INDIANAPOLIS (AP) — A prominent conservative lobbying group is pushing for Indiana lawmakers to disclose what side they'll take in next year's expected vote on whether to put a ban on gay marriage into the state constitution.
Eric Miller, founder and executive director of Indianapolis-based Advance America, said in a letter to legislators that he will compile the responses and "make them available to citizens around the state."
The Advance America survey's deadline is Thursday — a day after the state Senate's majority Republicans have scheduled a private caucus, The Indianapolis Star reported (http://indy.st/1dDrGAt ).
Senate President Pro Tem David Long, R-Fort Wayne, said the GOP senators will discuss the amendment and other topics, but that the meeting "has nothing to do with Eric Miller" or his lobbying organization.

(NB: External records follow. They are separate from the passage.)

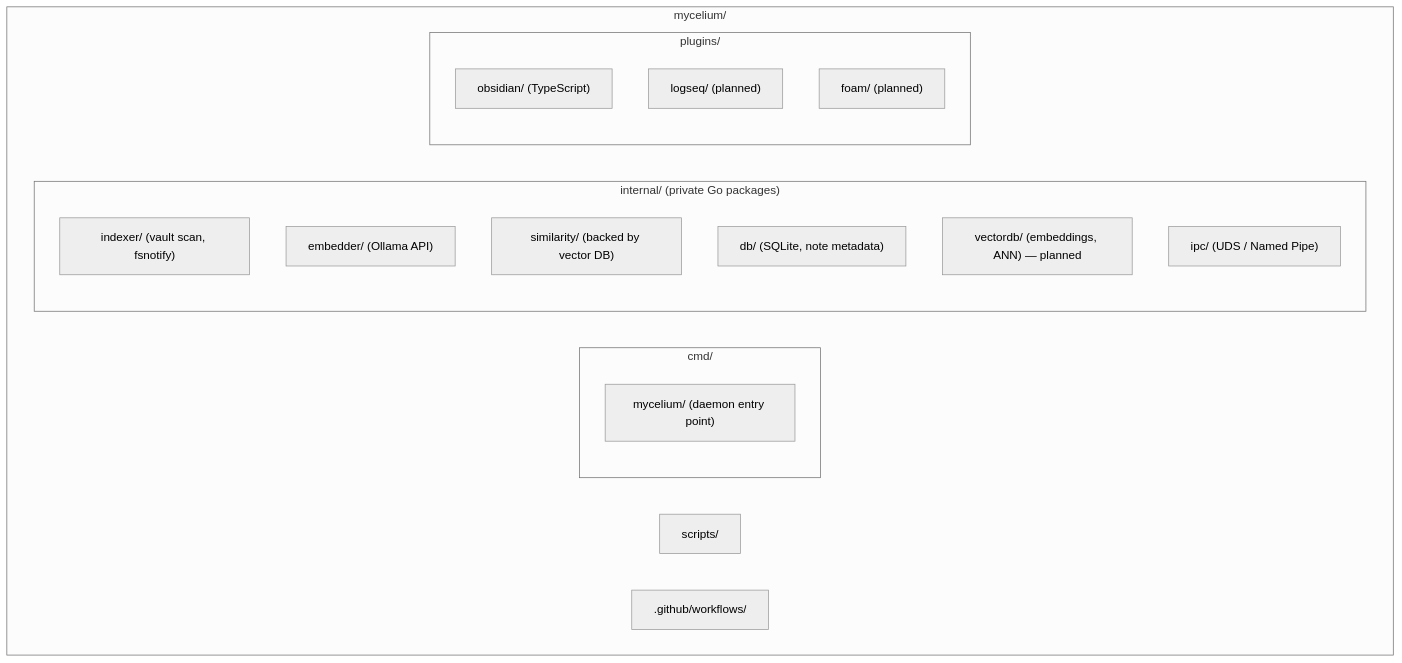
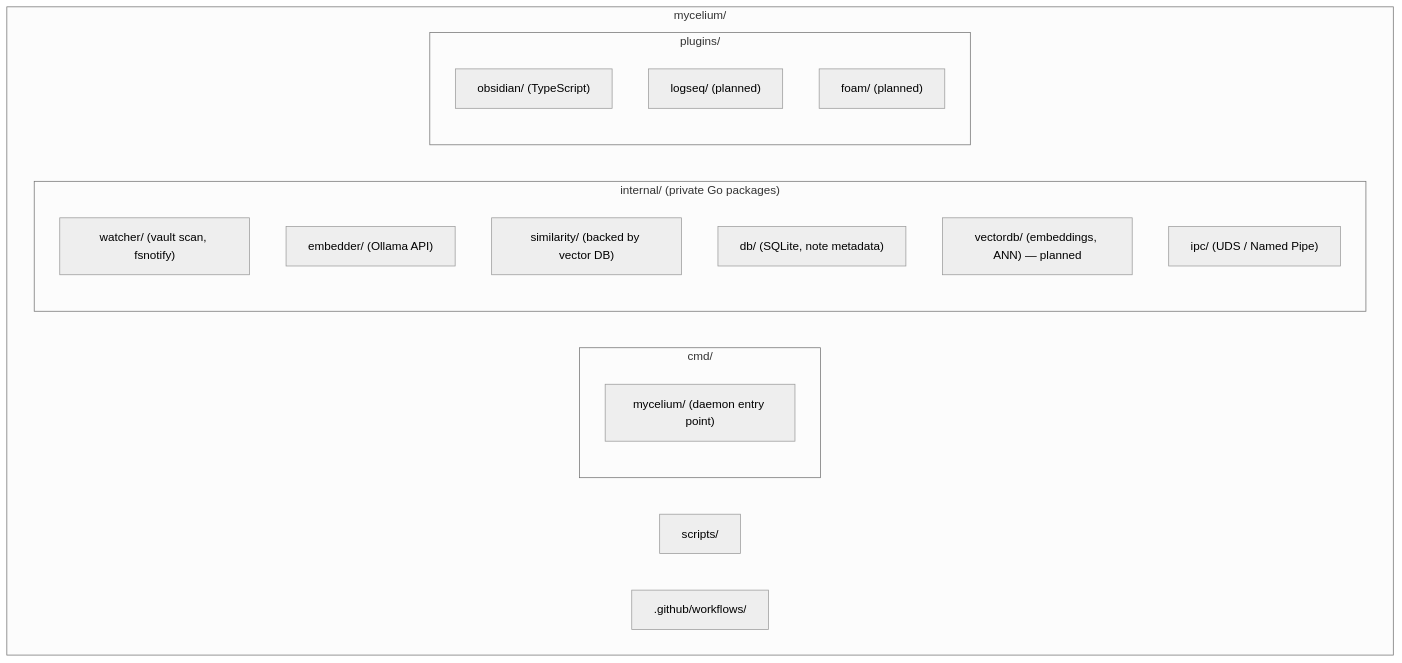
Before and after one commit to GyeongHoKim/mycelium: the second of 5 diagrams in README.md, drawn with Mermaid (neutral theme). The commit also changed 2 other files, not shown here.

Commit message:
chore: change package name

````diff
--- a/README.md
+++ b/README.md
@@ -202,23 +202,23 @@
 ```mermaid
 flowchart TB
   subgraph mycelium["mycelium/"]
     subgraph cmd["cmd/"]
       main["mycelium/ (daemon entry point)"]
     end
     subgraph internal["internal/ (private Go packages)"]
-      indexer["indexer/ (vault scan, fsnotify)"]
+      watcher["watcher/ (vault scan, fsnotify)"]
       embedder["embedder/ (Ollama API)"]
       similarity["similarity/ (backed by vector DB)"]
       db["db/ (SQLite, note metadata)"]
       vectordb["vectordb/ (embeddings, ANN) — planned"]
       ipc["ipc/ (UDS / Named Pipe)"]
     end
     subgraph plugins["plugins/"]
       obsidian["obsidian/ (TypeScript)"]
       logseq["logseq/ (planned)"]
       foam["foam/ (planned)"]
     end
     scripts["scripts/"]
     workflows[".github/workflows/"]
   end
 ```
````
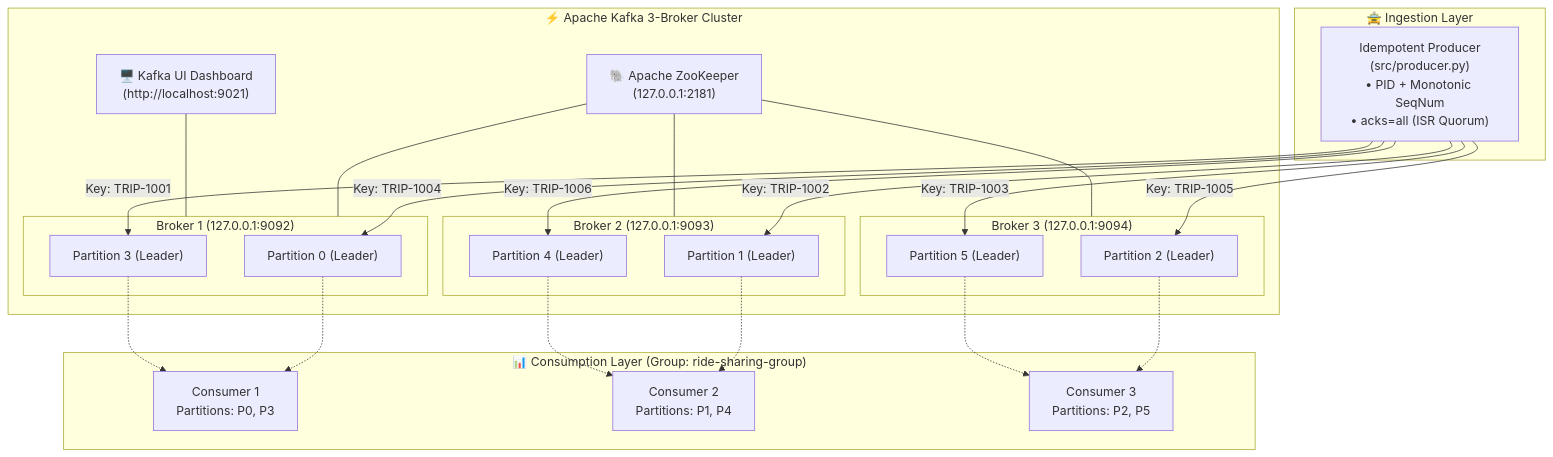
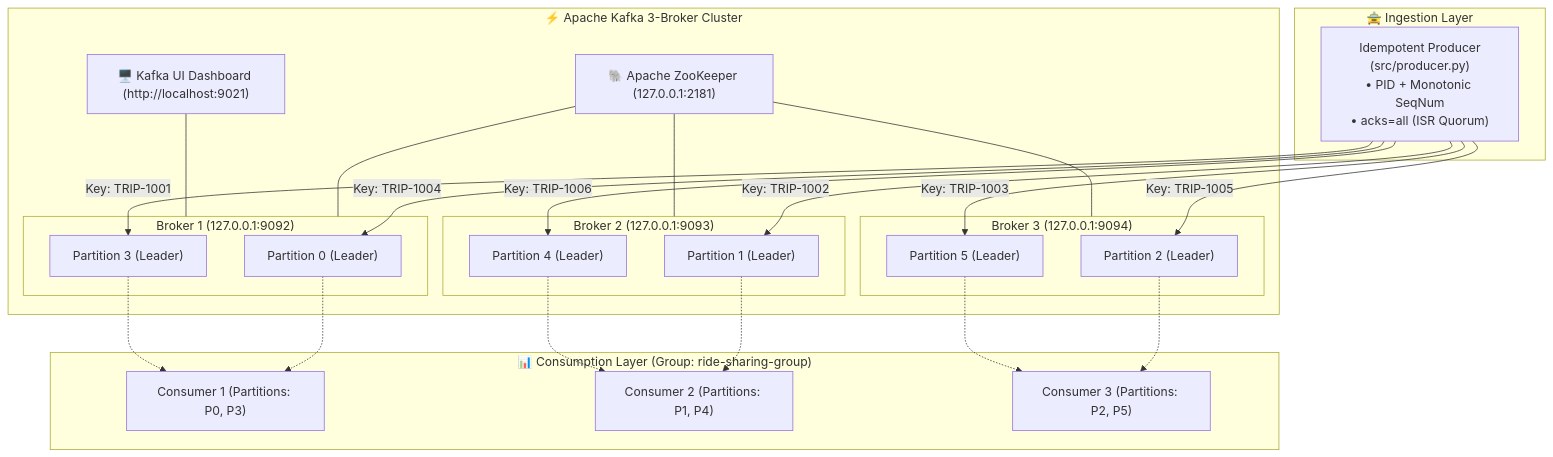
The first of 3 diagrams in README.md (Sohila-Khaled-Abbas/ride-sharing-kafka-pipeline), drawn with Mermaid before and after one commit. The commit also changed other lines of this file and 6 other files, not shown here.

````diff
--- a/README.md
+++ b/README.md
@@ -56,48 +59,48 @@
 ```mermaid
 flowchart TB
     subgraph IngestionLayer["🚖 Ingestion Layer"]
         P["Idempotent Producer<br/>(src/producer.py)<br/>• PID + Monotonic SeqNum<br/>• acks=all (ISR Quorum)"]
     end
 
     subgraph KafkaCluster["⚡ Apache Kafka 3-Broker Cluster"]
         subgraph B1["Broker 1 (127.0.0.1:9092)"]
             P0["Partition 0 (Leader)"]
             P3["Partition 3 (Leader)"]
         end
         subgraph B2["Broker 2 (127.0.0.1:9093)"]
             P1["Partition 1 (Leader)"]
             P4["Partition 4 (Leader)"]
         end
         subgraph B3["Broker 3 (127.0.0.1:9094)"]
             P2["Partition 2 (Leader)"]
             P5["Partition 5 (Leader)"]
         end
-        ZK["🐘 Apache ZooKeeper<br/>(127.0.0.1:2181)"]
-        UI["🖥️ Kafka UI Dashboard<br/>(http://localhost:9021)"]
+        ZK["🐘 Apache ZooKeeper (127.0.0.1:2181)"]
+        UI["🖥️ Kafka UI Dashboard (http://localhost:9021)"]
     end
 
     subgraph ConsumptionLayer["📊 Consumption Layer (Group: ride-sharing-group)"]
-        C1["Consumer 1<br/>Partitions: P0, P3"]
-        C2["Consumer 2<br/>Partitions: P1, P4"]
-        C3["Consumer 3<br/>Partitions: P2, P5"]
+        C1["Consumer 1 (Partitions: P0, P3)"]
+        C2["Consumer 2 (Partitions: P1, P4)"]
+        C3["Consumer 3 (Partitions: P2, P5)"]
     end
 
     P -->|Key: TRIP-1001| P3
     P -->|Key: TRIP-1002| P1
     P -->|Key: TRIP-1003| P5
     P -->|Key: TRIP-1004| P0
     P -->|Key: TRIP-1005| P2
     P -->|Key: TRIP-1006| P4
 
     P0 -.-> C1
     P3 -.-> C1
     P1 -.-> C2
     P4 -.-> C2
     P2 -.-> C3
     P5 -.-> C3
 
     ZK --- B1
     ZK --- B2
     ZK --- B3
     UI --- B1
 ```
````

Miller is among the highest-profile lobbyists in the Statehouse and also unsuccessfully sought the 2004 Republican nomination for governor.
Advance America, which claims 45,000 families, 3,700 churches and 1,500 businesses as supporters, has been among the leading backers of the gay marriage ban proposal. Miller did not respond to the Star's calls seeking comment, nor did he immediately return a phone message Monday from The Associated Press.
State law currently prohibits gay marriage, and the General Assembly overwhelmingly supported the proposed constitutional amendment in 2011. If legislators approve it again next year, it would go before voters in November 2014.
An organization named Freedom Indiana has formed to campaign against the amendment and is receiving money and public support from Indianapolis-based Eli Lilly and Co. and Columbus-based Cummins Inc.
Surveys like Miller's are a way for interest groups to apply pressure to lawmakers, said Andrew Downs, director of the Mike Downs Center for Indiana Politics at Indiana University-Purdue University Fort Wayne.
"The implied threat is if you're in a district where your position is wrong, watch out, because your position may come back to haunt you," Downs said.
Some lawmakers are keeping an eye on changing public attitudes toward same-sex couples.
"I think the times have changed, as have people's attitudes toward it," said Sen. Thomas Wyss, R-Fort Wayne, who voted for the amendment in 2011. While believing marriage should be between a man and a woman, Wyss said he is "uncomfortable" with a provision that also would ban civil unions.
Wyss, a 28-year Senate veteran, is not running for re-election next year and said his Advance America poll "went into the trash" like most surveys he receives.
Sen. Luke Kenley, R-Noblesville, voted in favor of the ban amendment in 2011, but said he believes lawmakers need to thoroughly discuss its impact again.
"The purpose of the caucus is to find out how we want to handle the issue — what is doable, what is not doable," Kenley said.
Information from: The Indianapolis Star,Tags: